If you want to track crime and stay informed of what’s going on in your neighborhood, this is a great site to bookmark or set up email alerts for a specific area.


Feb 3 2009

Raise your voice

by Heather S

Burrell Ellis, DeKalb County’s new CEO, is hosting meetings at locations across the county for you to ask questions and voice concerns about the County’s budget.  Mr. Ellis’ invitation and details are below.  And, if you would like to review the budget before going to a meeting, please visit your library branch’s Reference Desk!

Dear Neighbors,
To make your priorities our county government’s priorities, one of the most important tools in our toolkit is our annual budget. This is how we pay for a county government that gets the job done for you, delivering the services you expect on time, within budget, and with a smile.
The first budget of our new administration is now out. I want to share some of the highlights with you, especially:
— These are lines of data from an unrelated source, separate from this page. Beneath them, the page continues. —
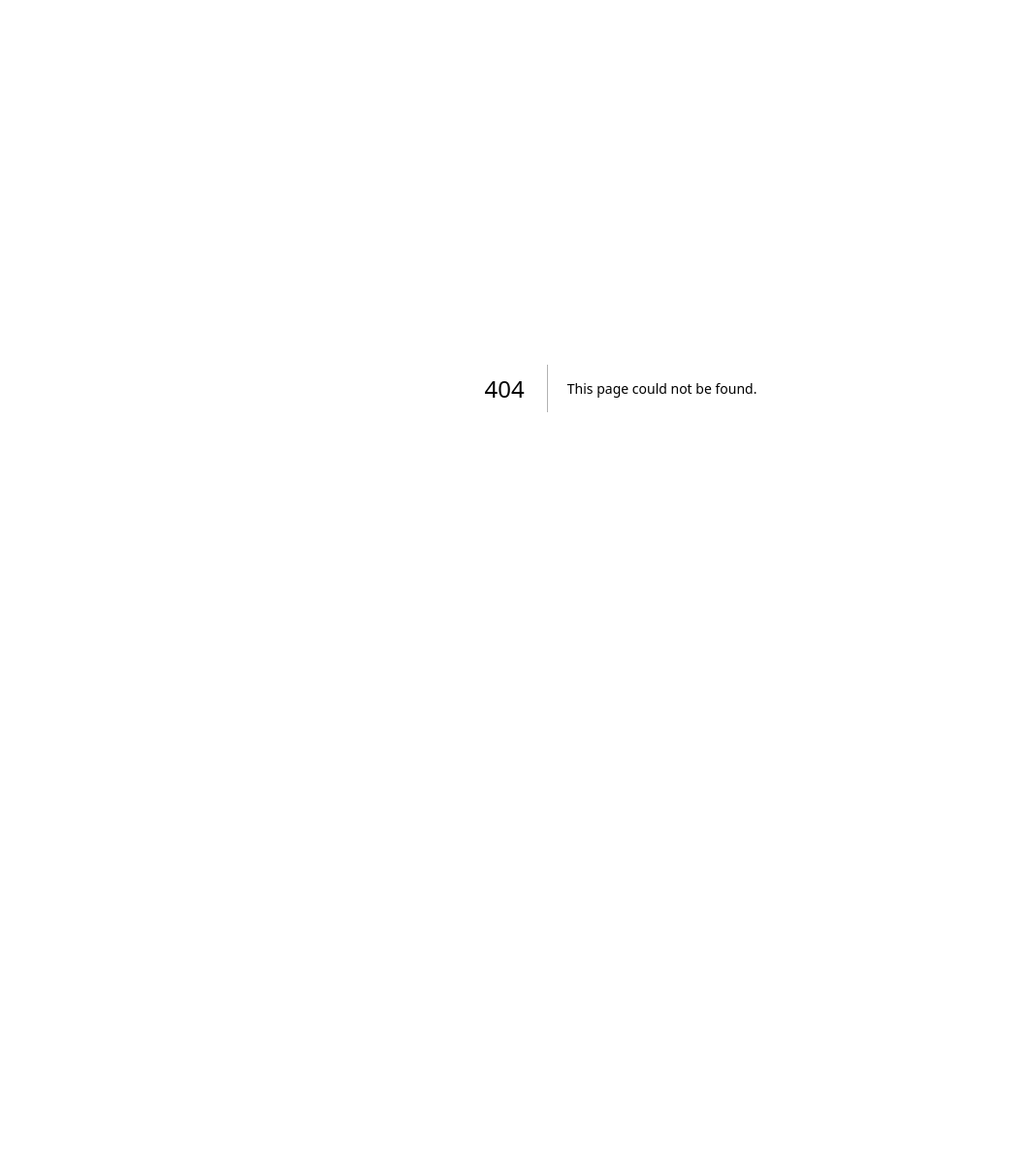
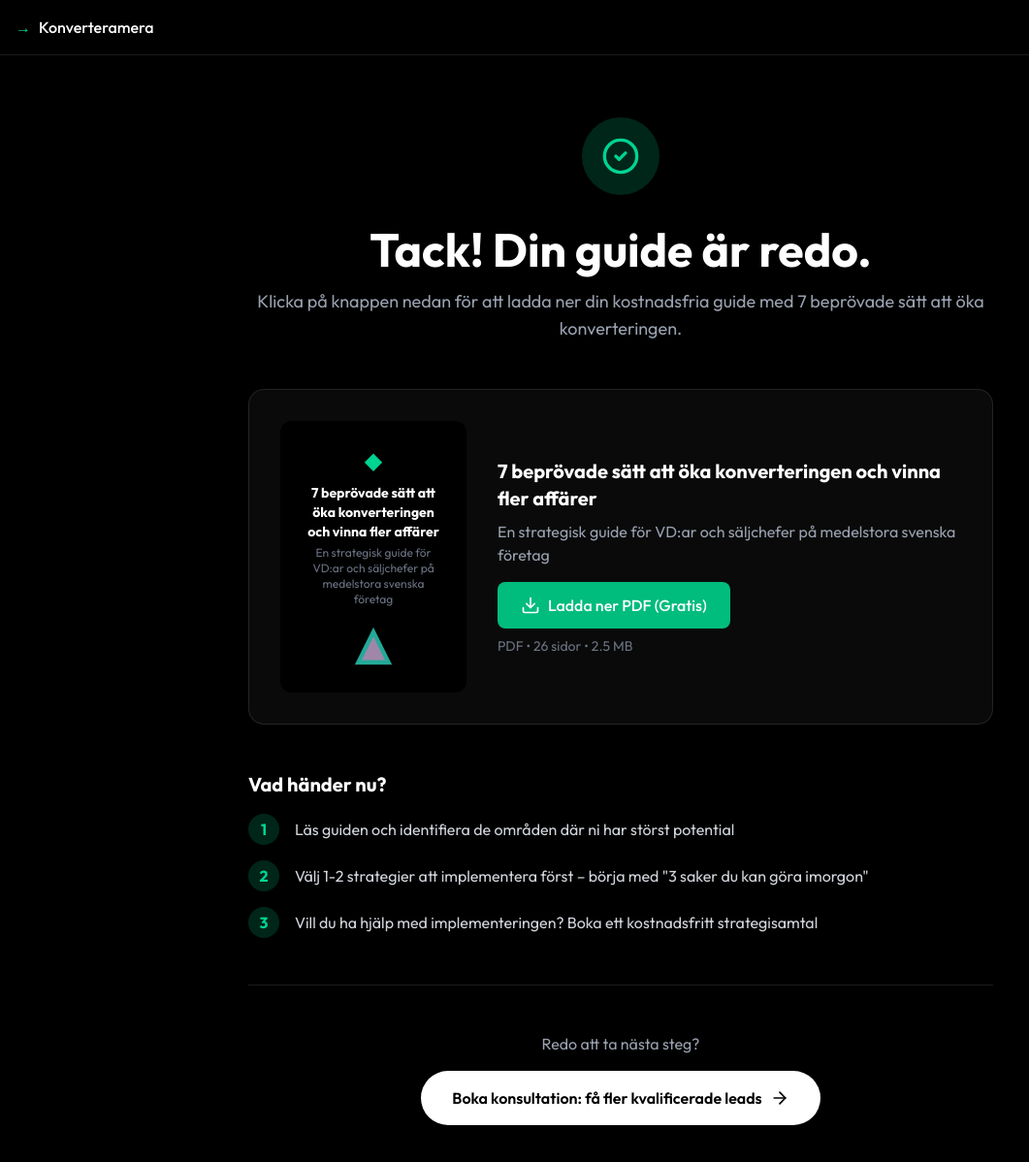
Before and after one commit to viddiai/konverteringsoptimerare, a Next.js app: page /tack in a window 1280 px wide. Before the commit this address had no page. Shown: the top 1198 px of the page at 97% size, without its empty margins (0-1061 px from the left). Before the commit the page ends 800 px from the top, so only its background shows below. Built offline with nearby package versions, Linux system fonts and the light colour scheme.

Commit message:
Add thank you page with PDF download and Calendly CTA
- Create /tack page matching portalfabriken.se design
- PDF download button links to guide
- Calendly booking CTA for lead conversion
- Update form redirect to new thank you page

Co-Authored-By: Claude Opus 4.5 <noreply@anthropic.com>

```diff
--- a/src/app/page.tsx
+++ b/src/app/page.tsx
@@ -355,7 +355,7 @@ export default function Home() {
                                             className="flex-1 px-4 py-3 bg-white border border-gray-300 rounded-lg focus:outline-none focus:ring-2 focus:ring-emerald-500 focus:border-transparent text-gray-900 placeholder-gray-500"
                                         />
                                         <input type="hidden" name="_subject" value="Ny guide-nedladdning från Konverteramera" />
-                                        <input type="hidden" name="_next" value="https://konverteramera.netlify.app/?guide=thanks" />
+                                        <input type="hidden" name="_next" value="https://konverteramera.netlify.app/tack" />
                                         <input type="hidden" name="guide" value="7 beprövade sätt att öka konverteringen" />
                                         <button
                                             type="submit"
--- /dev/null
+++ b/src/app/tack/page.tsx
@@ -0,0 +1,111 @@
+'use client';
+
+import { CheckCircle2, Download, ArrowRight } from 'lucide-react';
+
+export default function ThankYouPage() {
+    return (
+        <div className="min-h-screen bg-[var(--background)] text-white">
+            {/* Header */}
+            <header className="border-b border-white/10 py-4">
+                <div className="container mx-auto px-4">
+                    <a href="/" className="flex items-center gap-2 text-white hover:text-white/80 transition-colors">
+                        <span className="text-emerald-400">→</span>
+                        <span className="font-medium">Konverteramera</span>
+                    </a>
+                </div>
+            </header>
+
+            {/* Main Content */}
+            <main className="container mx-auto px-4 py-16">
+                <div className="max-w-3xl mx-auto text-center">
+                    {/* Success Icon */}
+                    <div className="w-20 h-20 bg-emerald-500/20 rounded-full flex items-center justify-center mx-auto mb-8">
+                        <CheckCircle2 className="w-10 h-10 text-emerald-400" />
+                    </div>
+
+                    <h1 className="text-4xl md:text-5xl font-bold mb-4">
+                        Tack! Din guide är redo.
+                    </h1>
+                    <p className="text-lg text-gray-400 mb-12">
+                        Klicka på knappen nedan för att ladda ner din kostnadsfria guide med 7 beprövade sätt att öka konverteringen.
+                    </p>
+
+                    {/* Download Card */}
+                    <div className="bg-[var(--surface)] rounded-2xl p-8 border border-white/10 mb-12">
+                        <div className="flex flex-col md:flex-row gap-8 items-center">
+                            {/* Book Cover */}
+                            <div className="w-48 flex-shrink-0">
+                                <div className="bg-black rounded-xl p-6 text-center">
+                                    <div className="text-emerald-400 text-2xl mb-2">◆</div>
+                                    <h4 className="text-white font-bold text-sm mb-1">7 beprövade sätt att öka konverteringen och vinna fler affärer</h4>
+                                    <p className="text-gray-500 text-xs">En strategisk guide för VD:ar och säljchefer på medelstora svenska företag</p>
+                                    <div className="mt-4 flex justify-center">
+                                        <div className="w-12 h-12">
+                                            <svg viewBox="0 0 100 100" className="w-full h-full">
+                                                <polygon points="50,10 90,90 10,90" fill="#2DD4BF" opacity="0.8"/>
+                                                <polygon points="50,30 75,80 25,80" fill="#F472B6" opacity="0.6"/>
+                                            </svg>
+                                        </div>
+                                    </div>
+                                </div>
+                            </div>
+
+                            {/* Download Info */}
+                            <div className="flex-1 text-left">
+                                <h3 className="text-xl font-bold text-white mb-2">
+                                    7 beprövade sätt att öka konverteringen och vinna fler affärer
+                                </h3>
+                                <p className="text-gray-400 mb-4">
+                                    En strategisk guide för VD:ar och säljchefer på medelstora svenska företag
+                                </p>
+                                <a
+                                    href="https://portalfabriken.se/7-beprovade-satt.pdf"
+                                    target="_blank"
+                                    rel="noopener noreferrer"
+                                    className="inline-flex items-center gap-2 px-6 py-3 bg-emerald-500 hover:bg-emerald-600 text-white font-medium rounded-lg transition-colors"
+                                >
+                                    <Download className="w-5 h-5" />
+                                    Ladda ner PDF (Gratis)
+                                </a>
+                                <p className="text-gray-500 text-sm mt-2">PDF • 26 sidor • 2.5 MB</p>
+                            </div>
+                        </div>
+                    </div>
+
+                    {/* Next Steps */}
+                    <div className="text-left mb-12">
+                        <h2 className="text-xl font-bold mb-4">Vad händer nu?</h2>
+                        <div className="space-y-4">
+                            <div className="flex items-start gap-4">
+                                <span className="w-8 h-8 bg-emerald-500/20 rounded-full flex items-center justify-center text-emerald-400 font-bold flex-shrink-0">1</span>
+                                <p className="text-gray-300 pt-1">Läs guiden och identifiera de områden där ni har störst potential</p>
+                            </div>
+                            <div className="flex items-start gap-4">
+                                <span className="w-8 h-8 bg-emerald-500/20 rounded-full flex items-center justify-center text-emerald-400 font-bold flex-shrink-0">2</span>
+                                <p className="text-gray-300 pt-1">Välj 1-2 strategier att implementera först – börja med "3 saker du kan göra imorgon"</p>
+                            </div>
+                            <div className="flex items-start gap-4">
+                                <span className="w-8 h-8 bg-emerald-500/20 rounded-full flex items-center justify-center text-emerald-400 font-bold flex-shrink-0">3</span>
+                                <p className="text-gray-300 pt-1">Vill du ha hjälp med implementeringen? Boka ett kostnadsfritt strategisamtal</p>
+                            </div>
+                        </div>
+                    </div>
+
+                    {/* CTA */}
+                    <div className="border-t border-white/10 pt-12">
+                        <p className="text-gray-400 mb-4">Redo att ta nästa steg?</p>
+                        <a
+                            href="https://calendly.com/stefan-245/30min"
+                            target="_blank"
+                            rel="noopener noreferrer"
+                            className="inline-flex items-center gap-2 px-8 py-4 bg-white hover:bg-gray-100 text-black font-semibold rounded-full transition-all transform hover:scale-105"
+                        >
+                            <span>Boka konsultation: få fler kvalificerade leads</span>
+                            <ArrowRight className="w-5 h-5" />
+                        </a>
+                    </div>
+                </div>
+            </main>
+        </div>
+    );
+}
```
[read the rest of this post…]


Oct 27 2008

One More Week for Advance Voting!

by Nolan R

If you were afraid to brave the lines this past week on Memorial Drive, you still have a chance to vote early and avoid potentially long lines on election day.  You can vote in advance starting today, October 27 and ending on Friday, October 31 at several locations around DeKalb County.  Voting hours are 7:00 am to 7:00 pm.

For more information on the candidates and the issues, check out this previous post, or look here for more info on voting in DeKalb County.
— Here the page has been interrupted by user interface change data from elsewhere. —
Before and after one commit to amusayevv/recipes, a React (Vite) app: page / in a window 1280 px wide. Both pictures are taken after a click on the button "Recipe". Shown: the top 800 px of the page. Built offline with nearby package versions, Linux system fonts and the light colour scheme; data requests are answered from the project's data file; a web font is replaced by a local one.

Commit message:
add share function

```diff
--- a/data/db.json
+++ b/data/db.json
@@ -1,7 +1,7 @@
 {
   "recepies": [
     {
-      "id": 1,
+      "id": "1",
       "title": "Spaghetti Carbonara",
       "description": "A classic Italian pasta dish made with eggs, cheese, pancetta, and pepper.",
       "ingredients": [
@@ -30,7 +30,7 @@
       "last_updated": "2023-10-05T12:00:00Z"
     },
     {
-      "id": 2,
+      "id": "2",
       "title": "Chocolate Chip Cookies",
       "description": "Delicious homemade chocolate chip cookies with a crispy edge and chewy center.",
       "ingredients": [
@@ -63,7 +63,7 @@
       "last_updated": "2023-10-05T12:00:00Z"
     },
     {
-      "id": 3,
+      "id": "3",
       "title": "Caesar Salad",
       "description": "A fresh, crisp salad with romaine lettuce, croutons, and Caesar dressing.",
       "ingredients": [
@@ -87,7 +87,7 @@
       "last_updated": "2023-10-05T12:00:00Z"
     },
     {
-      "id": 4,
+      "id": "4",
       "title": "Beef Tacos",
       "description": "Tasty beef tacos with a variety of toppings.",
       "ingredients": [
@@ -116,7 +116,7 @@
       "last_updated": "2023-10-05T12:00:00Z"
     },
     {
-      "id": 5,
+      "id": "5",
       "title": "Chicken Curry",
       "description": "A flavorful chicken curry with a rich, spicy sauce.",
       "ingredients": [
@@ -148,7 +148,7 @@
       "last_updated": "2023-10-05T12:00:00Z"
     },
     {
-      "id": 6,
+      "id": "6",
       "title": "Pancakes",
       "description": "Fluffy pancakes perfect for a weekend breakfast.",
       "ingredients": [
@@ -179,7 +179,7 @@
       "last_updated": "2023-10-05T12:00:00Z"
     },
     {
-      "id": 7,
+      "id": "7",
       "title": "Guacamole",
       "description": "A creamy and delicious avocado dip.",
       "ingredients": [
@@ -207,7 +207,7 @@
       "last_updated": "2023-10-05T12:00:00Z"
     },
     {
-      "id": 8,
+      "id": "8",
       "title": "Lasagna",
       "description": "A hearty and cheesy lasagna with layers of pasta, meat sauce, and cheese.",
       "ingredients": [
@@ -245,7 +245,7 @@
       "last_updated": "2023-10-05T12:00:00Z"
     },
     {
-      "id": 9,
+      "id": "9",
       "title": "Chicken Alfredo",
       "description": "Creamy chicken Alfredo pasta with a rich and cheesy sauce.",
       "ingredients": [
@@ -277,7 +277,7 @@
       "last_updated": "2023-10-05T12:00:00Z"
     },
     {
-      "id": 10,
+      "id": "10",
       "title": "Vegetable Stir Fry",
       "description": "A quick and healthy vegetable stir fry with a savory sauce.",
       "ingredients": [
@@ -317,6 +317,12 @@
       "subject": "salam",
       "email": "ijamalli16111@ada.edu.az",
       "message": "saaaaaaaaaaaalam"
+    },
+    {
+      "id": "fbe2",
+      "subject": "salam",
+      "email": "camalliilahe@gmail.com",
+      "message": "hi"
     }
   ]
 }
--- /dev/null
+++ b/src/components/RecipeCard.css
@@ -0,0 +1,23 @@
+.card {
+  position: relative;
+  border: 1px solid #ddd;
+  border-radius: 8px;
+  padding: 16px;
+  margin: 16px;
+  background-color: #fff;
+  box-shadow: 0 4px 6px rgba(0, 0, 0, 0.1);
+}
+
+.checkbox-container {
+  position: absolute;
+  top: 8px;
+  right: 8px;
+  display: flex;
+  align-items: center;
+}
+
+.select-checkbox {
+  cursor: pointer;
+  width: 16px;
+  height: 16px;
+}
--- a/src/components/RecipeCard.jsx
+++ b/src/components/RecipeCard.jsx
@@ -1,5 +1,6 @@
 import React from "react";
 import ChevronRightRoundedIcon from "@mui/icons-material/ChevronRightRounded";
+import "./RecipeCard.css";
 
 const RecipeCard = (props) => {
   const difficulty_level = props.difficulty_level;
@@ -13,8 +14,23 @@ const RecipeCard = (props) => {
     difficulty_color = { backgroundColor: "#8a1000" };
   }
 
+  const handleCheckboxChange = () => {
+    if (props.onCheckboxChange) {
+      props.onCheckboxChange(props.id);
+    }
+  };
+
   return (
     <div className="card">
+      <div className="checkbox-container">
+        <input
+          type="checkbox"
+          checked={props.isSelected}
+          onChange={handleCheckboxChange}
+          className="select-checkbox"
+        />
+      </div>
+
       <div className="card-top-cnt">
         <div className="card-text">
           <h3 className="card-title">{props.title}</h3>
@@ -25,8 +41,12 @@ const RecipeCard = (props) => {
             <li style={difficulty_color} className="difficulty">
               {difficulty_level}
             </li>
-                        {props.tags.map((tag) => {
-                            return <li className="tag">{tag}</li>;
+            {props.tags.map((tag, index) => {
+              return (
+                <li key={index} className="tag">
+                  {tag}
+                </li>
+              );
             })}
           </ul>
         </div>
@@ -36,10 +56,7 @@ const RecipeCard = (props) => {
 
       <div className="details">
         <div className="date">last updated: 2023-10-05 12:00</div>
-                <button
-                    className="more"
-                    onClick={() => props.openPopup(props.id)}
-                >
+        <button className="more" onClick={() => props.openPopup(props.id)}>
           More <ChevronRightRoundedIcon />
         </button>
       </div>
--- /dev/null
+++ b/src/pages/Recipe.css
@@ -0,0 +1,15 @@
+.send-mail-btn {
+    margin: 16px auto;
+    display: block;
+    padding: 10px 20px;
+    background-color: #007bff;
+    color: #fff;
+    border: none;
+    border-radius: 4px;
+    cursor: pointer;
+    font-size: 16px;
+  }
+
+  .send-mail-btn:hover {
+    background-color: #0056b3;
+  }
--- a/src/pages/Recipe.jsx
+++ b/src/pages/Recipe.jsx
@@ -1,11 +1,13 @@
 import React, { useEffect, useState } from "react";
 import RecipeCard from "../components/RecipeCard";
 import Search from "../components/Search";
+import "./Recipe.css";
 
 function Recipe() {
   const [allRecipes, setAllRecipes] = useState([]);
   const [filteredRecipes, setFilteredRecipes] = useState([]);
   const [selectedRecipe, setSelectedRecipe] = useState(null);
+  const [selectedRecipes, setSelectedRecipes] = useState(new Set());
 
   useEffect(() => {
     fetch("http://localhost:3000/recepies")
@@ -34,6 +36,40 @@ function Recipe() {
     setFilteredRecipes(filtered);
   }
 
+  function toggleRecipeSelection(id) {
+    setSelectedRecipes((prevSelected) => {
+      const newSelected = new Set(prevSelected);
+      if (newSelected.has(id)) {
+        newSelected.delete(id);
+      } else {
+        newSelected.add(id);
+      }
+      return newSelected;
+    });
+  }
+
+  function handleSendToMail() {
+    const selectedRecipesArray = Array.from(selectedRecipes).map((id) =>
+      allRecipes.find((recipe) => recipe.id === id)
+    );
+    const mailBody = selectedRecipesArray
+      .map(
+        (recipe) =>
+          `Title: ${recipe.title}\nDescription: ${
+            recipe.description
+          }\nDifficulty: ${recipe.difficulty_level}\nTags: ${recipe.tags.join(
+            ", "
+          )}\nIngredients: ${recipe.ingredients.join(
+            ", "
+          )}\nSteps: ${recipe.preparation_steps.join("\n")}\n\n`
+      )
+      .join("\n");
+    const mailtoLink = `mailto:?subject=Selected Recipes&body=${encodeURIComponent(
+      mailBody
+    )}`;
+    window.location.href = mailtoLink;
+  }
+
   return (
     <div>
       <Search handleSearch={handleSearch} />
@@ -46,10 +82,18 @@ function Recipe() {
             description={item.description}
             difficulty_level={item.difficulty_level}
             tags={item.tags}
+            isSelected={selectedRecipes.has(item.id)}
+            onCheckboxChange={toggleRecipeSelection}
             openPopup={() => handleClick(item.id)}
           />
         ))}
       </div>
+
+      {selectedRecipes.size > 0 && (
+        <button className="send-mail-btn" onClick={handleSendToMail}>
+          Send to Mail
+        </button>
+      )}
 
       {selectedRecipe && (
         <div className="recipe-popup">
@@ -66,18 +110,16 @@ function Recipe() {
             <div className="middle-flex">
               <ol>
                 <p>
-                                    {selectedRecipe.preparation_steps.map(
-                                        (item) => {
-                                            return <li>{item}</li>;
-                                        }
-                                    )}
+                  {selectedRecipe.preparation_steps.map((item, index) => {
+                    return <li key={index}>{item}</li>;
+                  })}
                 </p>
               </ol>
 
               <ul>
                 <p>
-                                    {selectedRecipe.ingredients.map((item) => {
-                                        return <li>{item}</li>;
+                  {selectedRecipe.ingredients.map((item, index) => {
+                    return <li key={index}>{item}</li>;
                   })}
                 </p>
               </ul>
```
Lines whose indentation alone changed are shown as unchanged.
Oct 7 2008

Get out and vote!

by Heather S

Hopefully, you have already registered to vote, since yesterday was the deadline for the upcoming presidential election. If you are registered to vote, remember that you can avoid the lines on November 4th by voting by absentee ballot by mail or in person, or by voting in advance.

To request an absentee ballot to vote via the mail, you can print the application online at the DeKalb County Voter Registration or the Secretary of State Elections Division’s website or stop by the DeKalb County Voter Registration and Elections Main Office at 4380 Memorial Drive, Suite 300, Decatur, GA 30032.

To vote by absentee ballot in person, you can stop by the DeKalb County Voter Registration and Elections Main Office and vote Monday through Friday, 8:00 am to 7:00 pm. 

You can vote in advance starting on October 27 and ending on October 31. You may vote Monday through Friday, 7:00 am to 7:00 pm at one of several locations around DeKalb County.

Be sure to verify your registration and locate your precinct/district information. To do this, you can enter in the necessary information at the Secretary of State’s Poll Locator website or by calling their Voter Info Line at 1-888-265-1115. You can also call the DeKalb County Precinct Info Line at 404-373-2236 or 404-298-4020, which is their office number.

For more information and library resources, check out DCPL’s subject guide on Voting.